● Extracted records:
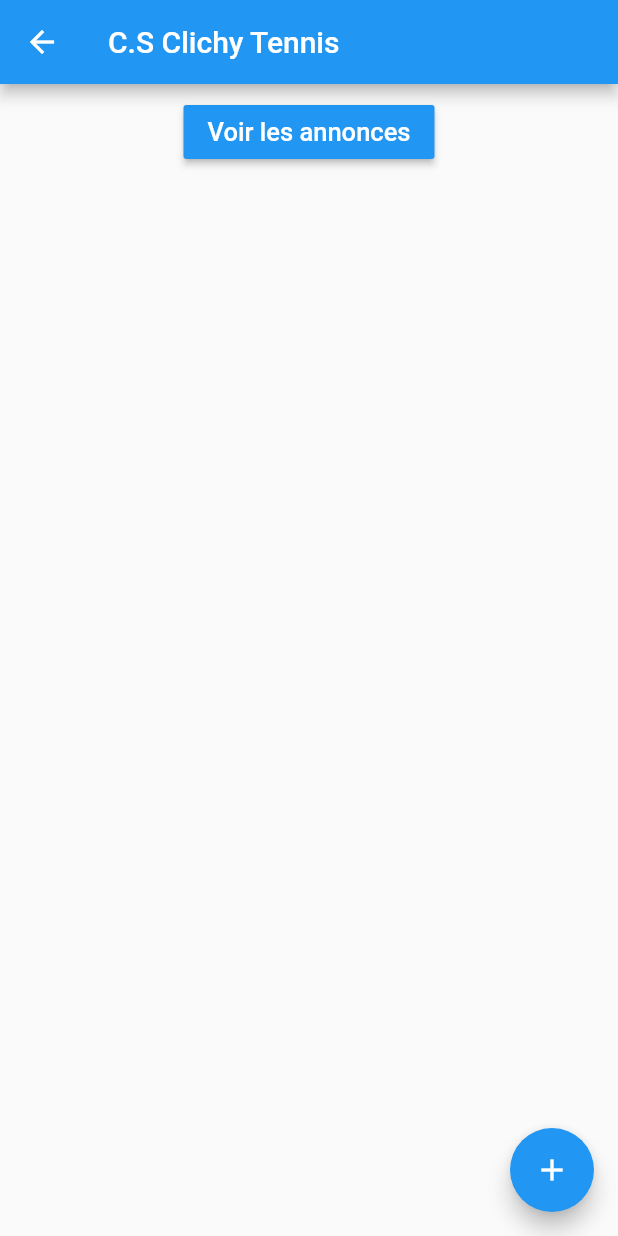
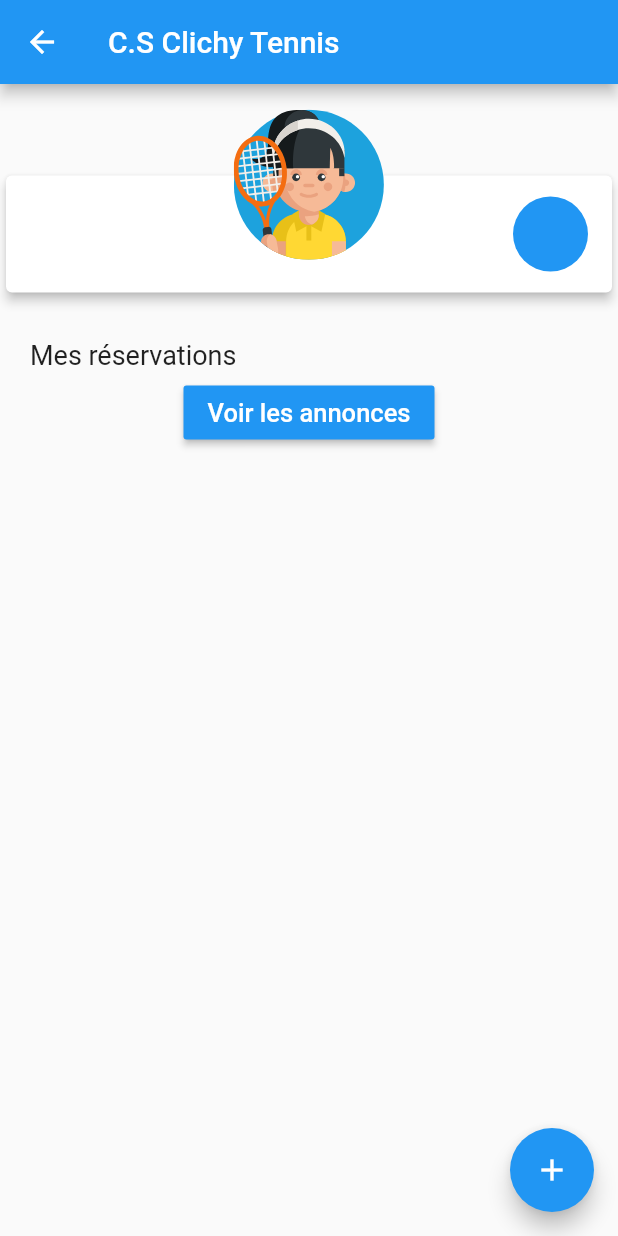
Before and after one commit to bring-happiness/sportemple-v2, a Flutter app: the BookingHomeScreen screen opened by its route, on a phone screen of 412 x 824 dp. Run offline on Flutter 3.47's test engine with Material 2 defaults, Android fonts, the light colour scheme and no system bars; our stand-ins replace flutter_svg, shared_preferences, socket_io_client; missing offline and left inert: age; accounts and stored records are empty; network calls fail.

Commit message:
feat(booking): add current bookings

```diff
--- /dev/null
+++ b/lib/models/booking.dart
@@ -0,0 +1,29 @@
+class Booking {
+  final String id;
+  final String date;
+  final String hour;
+  final String site;
+  final String court;
+  final String gameType;
+  final String ownerType;
+
+  Booking({this.id,
+      this.date,
+      this.hour,
+      this.site,
+      this.court,
+      this.gameType,
+      this.ownerType});
+
+  factory Booking.fromJson(Map<String, dynamic> json) {
+    return Booking(
+      id: json['id'],
+      date: json['date'],
+      hour: json['heure'],
+      site: json['site'],
+      court: json['court'],
+      gameType: json['jeu'],
+      ownerType: json['type'],
+    );
+  }
+}
--- /dev/null
+++ b/lib/repository/booking_repository.dart
@@ -0,0 +1,22 @@
+import 'package:http/http.dart' as http;
+import 'dart:convert';
+
+import '../models/booking.dart';
+
+class BookingRepository {
+  static Future<List<Booking>> getCurrentBookings(username, password) async {
+    final response = await http.get(
+        'http://localhost:3001/booking/current-reservations/57920066/$username/$password');
+
+    if (response.statusCode == 200) {
+      final List<dynamic> data = json.decode(response.body);
+      List<Booking> bookings = List<Booking>();
+
+      data.forEach((booking) => bookings.add(Booking.fromJson(booking)));
+
+      return bookings;
+    } else {
+      throw Exception('Failed to load booking');
+    }
+  }
+}
--- a/lib/screens/booking_home_screen.dart
+++ b/lib/screens/booking_home_screen.dart
@@ -1,7 +1,10 @@
 import 'package:flutter/material.dart';
+import 'package:flutter_svg/svg.dart';
 import 'package:shared_preferences/shared_preferences.dart';
 import 'package:socket_io_client/socket_io_client.dart' as IO;
 
+import '../models/booking.dart';
+import '../repository/booking_repository.dart';
 import './communiques_screen.dart';
 import '../models/user.dart';
 import '../repository/user_repository.dart';
@@ -18,6 +21,7 @@ class _BookingHomeScreenState extends State<BookingHomeScreen> {
   String username;
   String password;
   User user;
+  List<Booking> bookings;
 
   @override
   void initState() {
@@ -27,7 +31,18 @@ class _BookingHomeScreenState extends State<BookingHomeScreen> {
       username = prefs.getString('username');
       password = prefs.getString('password');
 
-      user = await UserRepository.getByUsername(username);
+      UserRepository.getByUsername(username).then((User _user) {
+        setState(() {
+          user = _user;
+        });
+      });
+
+      BookingRepository.getCurrentBookings(username, password)
+          .then((List<Booking> _bookings) {
+        setState(() {
+          bookings = _bookings;
+        });
+      });
     });
 
     socket = IO.io('http://localhost:3001', <String, dynamic>{
@@ -37,6 +52,10 @@ class _BookingHomeScreenState extends State<BookingHomeScreen> {
 
   @override
   Widget build(BuildContext context) {
+    final String profileAssetName = (user != null && user.isMale)
+        ? 'assets/images/tennis-player-male.svg'
+        : 'assets/images/tennis-player-female.svg';
+
     return Scaffold(
       appBar: AppBar(
         title: Text('C.S Clichy Tennis'),
@@ -48,19 +67,99 @@ class _BookingHomeScreenState extends State<BookingHomeScreen> {
       body: SafeArea(
         child: Column(
           children: [
-            Card(
-              child: Row(
+            Padding(
+              padding: const EdgeInsets.only(top: 17),
+              child: Stack(
                 children: [
-
+                  Padding(
+                    padding: const EdgeInsets.only(top: 40),
+                    child: Card(
+                      elevation: 3,
+                      child: Padding(
+                        padding: const EdgeInsets.symmetric(vertical: 11.0),
+                        child: ListTile(
+                          title: Column(
+                            crossAxisAlignment: CrossAxisAlignment.start,
+                            children: [
+                              Text(
+                                user != null ? user.firstname : '',
+                                style: TextStyle(
+                                    fontSize: 17,
+                                    color: Theme.of(context).primaryColor),
+                              ),
+                              Text(
+                                user != null ? user.lastname : '',
+                                style: TextStyle(
+                                    fontSize: 17, color: Colors.blueGrey),
+                              )
+                            ],
+                          ),
+                          trailing: Container(
+                            width: 50,
+                            height: 50,
+                            child: Center(
+                              child: Text(
+                                user != null ? user.ranking : '',
+                                style: TextStyle(
+                                    color: Colors.white, fontSize: 23),
+                              ),
+                            ),
+                            decoration: BoxDecoration(
+                                shape: BoxShape.circle,
+                                color: Theme.of(context).primaryColor),
+                          ),
+                        ),
+                      ),
+                    ),
+                  ),
+                  Positioned(
+                    top: 0,
+                    right: 0,
+                    left: 0,
+                    child: Container(
+                      height: 100,
+                      width: 100,
+                      child: SvgPicture.asset(profileAssetName),
+                    ),
+                  ),
                 ],
               ),
             ),
+            Padding(
+              padding: const EdgeInsets.only(
+                top: 27,
+                bottom: 4,
+                left: 20
+              ),
+              child: Row(
+                children: [
+                  Text(
+                    'Mes réservations',
+                    style: TextStyle(fontSize: 18),
+                  ),
+                ],
+              ),
+            ),
+            if(bookings != null)
+            ...bookings.map((Booking booking) {
+              return Card(
+                child: Column(
+                  children: [
+                    Row(
+                      children: [
+                        Text(booking != null ? booking.date : ''),
+                        Text(booking != null ? booking.hour : '')
+                      ],
+                    )
+                  ],
+                ),
+              );
+            }).toList(),
             RaisedButton(
-              child: Text('Voir les annonces',
-              style: TextStyle(
-                fontSize: 17,
-                color: Colors.white
-              ),),
+              child: Text(
+                'Voir les annonces',
+                style: TextStyle(fontSize: 17, color: Colors.white),
+              ),
               onPressed: () {
                 Navigator.of(context).pushNamed(CommuniquesScreen.routeName);
               },
```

● Task statement: Copy the listing exactly but drop its images.

● Exercise answer:
Before and after one commit to bring-happiness/sportemple-v2, a Flutter app: the BookingHomeScreen screen opened by its route, on a phone screen of 412 x 824 dp. Run offline on Flutter 3.47's test engine with Material 2 defaults, Android fonts, the light colour scheme and no system bars; our stand-ins replace flutter_svg, shared_preferences, socket_io_client; missing offline and left inert: age; accounts and stored records are empty; network calls fail.

Commit message:
feat(booking): add current bookings

```diff
--- /dev/null
+++ b/lib/models/booking.dart
@@ -0,0 +1,29 @@
+class Booking {
+  final String id;
+  final String date;
+  final String hour;
+  final String site;
+  final String court;
+  final String gameType;
+  final String ownerType;
+
+  Booking({this.id,
+      this.date,
+      this.hour,
+      this.site,
+      this.court,
+      this.gameType,
+      this.ownerType});
+
+  factory Booking.fromJson(Map<String, dynamic> json) {
+    return Booking(
+      id: json['id'],
+      date: json['date'],
+      hour: json['heure'],
+      site: json['site'],
+      court: json['court'],
+      gameType: json['jeu'],
+      ownerType: json['type'],
+    );
+  }
+}
--- /dev/null
+++ b/lib/repository/booking_repository.dart
@@ -0,0 +1,22 @@
+import 'package:http/http.dart' as http;
+import 'dart:convert';
+
+import '../models/booking.dart';
+
+class BookingRepository {
+  static Future<List<Booking>> getCurrentBookings(username, password) async {
+    final response = await http.get(
+        'http://localhost:3001/booking/current-reservations/57920066/$username/$password');
+
+    if (response.statusCode == 200) {
+      final List<dynamic> data = json.decode(response.body);
+      List<Booking> bookings = List<Booking>();
+
+      data.forEach((booking) => bookings.add(Booking.fromJson(booking)));
+
+      return bookings;
+    } else {
+      throw Exception('Failed to load booking');
+    }
+  }
+}
--- a/lib/screens/booking_home_screen.dart
+++ b/lib/screens/booking_home_screen.dart
@@ -1,7 +1,10 @@
 import 'package:flutter/material.dart';
+import 'package:flutter_svg/svg.dart';
 import 'package:shared_preferences/shared_preferences.dart';
 import 'package:socket_io_client/socket_io_client.dart' as IO;
 
+import '../models/booking.dart';
+import '../repository/booking_repository.dart';
 import './communiques_screen.dart';
 import '../models/user.dart';
 import '../repository/user_repository.dart';
@@ -18,6 +21,7 @@ class _BookingHomeScreenState extends State<BookingHomeScreen> {
   String username;
   String password;
   User user;
+  List<Booking> bookings;
 
   @override
   void initState() {
@@ -27,7 +31,18 @@ class _BookingHomeScreenState extends State<BookingHomeScreen> {
       username = prefs.getString('username');
       password = prefs.getString('password');
 
-      user = await UserRepository.getByUsername(username);
+      UserRepository.getByUsername(username).then((User _user) {
+        setState(() {
+          user = _user;
+        });
+      });
+
+      BookingRepository.getCurrentBookings(username, password)
+          .then((List<Booking> _bookings) {
+        setState(() {
+          bookings = _bookings;
+        });
+      });
     });
 
     socket = IO.io('http://localhost:3001', <String, dynamic>{
@@ -37,6 +52,10 @@ class _BookingHomeScreenState extends State<BookingHomeScreen> {
 
   @override
   Widget build(BuildContext context) {
+    final String profileAssetName = (user != null && user.isMale)
+        ? 'assets/images/tennis-player-male.svg'
+        : 'assets/images/tennis-player-female.svg';
+
     return Scaffold(
       appBar: AppBar(
         title: Text('C.S Clichy Tennis'),
@@ -48,19 +67,99 @@ class _BookingHomeScreenState extends State<BookingHomeScreen> {
       body: SafeArea(
         child: Column(
           children: [
-            Card(
-              child: Row(
+            Padding(
+              padding: const EdgeInsets.only(top: 17),
+              child: Stack(
                 children: [
-
+                  Padding(
+                    padding: const EdgeInsets.only(top: 40),
+                    child: Card(
+                      elevation: 3,
+                      child: Padding(
+                        padding: const EdgeInsets.symmetric(vertical: 11.0),
+                        child: ListTile(
+                          title: Column(
+                            crossAxisAlignment: CrossAxisAlignment.start,
+                            children: [
+                              Text(
+                                user != null ? user.firstname : '',
+                                style: TextStyle(
+                                    fontSize: 17,
+                                    color: Theme.of(context).primaryColor),
+                              ),
+                              Text(
+                                user != null ? user.lastname : '',
+                                style: TextStyle(
+                                    fontSize: 17, color: Colors.blueGrey),
+                              )
+                            ],
+                          ),
+                          trailing: Container(
+                            width: 50,
+                            height: 50,
+                            child: Center(
+                              child: Text(
+                                user != null ? user.ranking : '',
+                                style: TextStyle(
+                                    color: Colors.white, fontSize: 23),
+                              ),
+                            ),
+                            decoration: BoxDecoration(
+                                shape: BoxShape.circle,
+                                color: Theme.of(context).primaryColor),
+                          ),
+                        ),
+                      ),
+                    ),
+                  ),
+                  Positioned(
+                    top: 0,
+                    right: 0,
+                    left: 0,
+                    child: Container(
+                      height: 100,
+                      width: 100,
+                      child: SvgPicture.asset(profileAssetName),
+                    ),
+                  ),
                 ],
               ),
             ),
+            Padding(
+              padding: const EdgeInsets.only(
+                top: 27,
+                bottom: 4,
+                left: 20
+              ),
+              child: Row(
+                children: [
+                  Text(
+                    'Mes réservations',
+                    style: TextStyle(fontSize: 18),
+                  ),
+                ],
+              ),
+            ),
+            if(bookings != null)
+            ...bookings.map((Booking booking) {
+              return Card(
+                child: Column(
+                  children: [
+                    Row(
+                      children: [
+                        Text(booking != null ? booking.date : ''),
+                        Text(booking != null ? booking.hour : '')
+                      ],
+                    )
+                  ],
+                ),
+              );
+            }).toList(),
             RaisedButton(
-              child: Text('Voir les annonces',
-              style: TextStyle(
-                fontSize: 17,
-                color: Colors.white
-              ),),
+              child: Text(
+                'Voir les annonces',
+                style: TextStyle(fontSize: 17, color: Colors.white),
+              ),
               onPressed: () {
                 Navigator.of(context).pushNamed(CommuniquesScreen.routeName);
               },
```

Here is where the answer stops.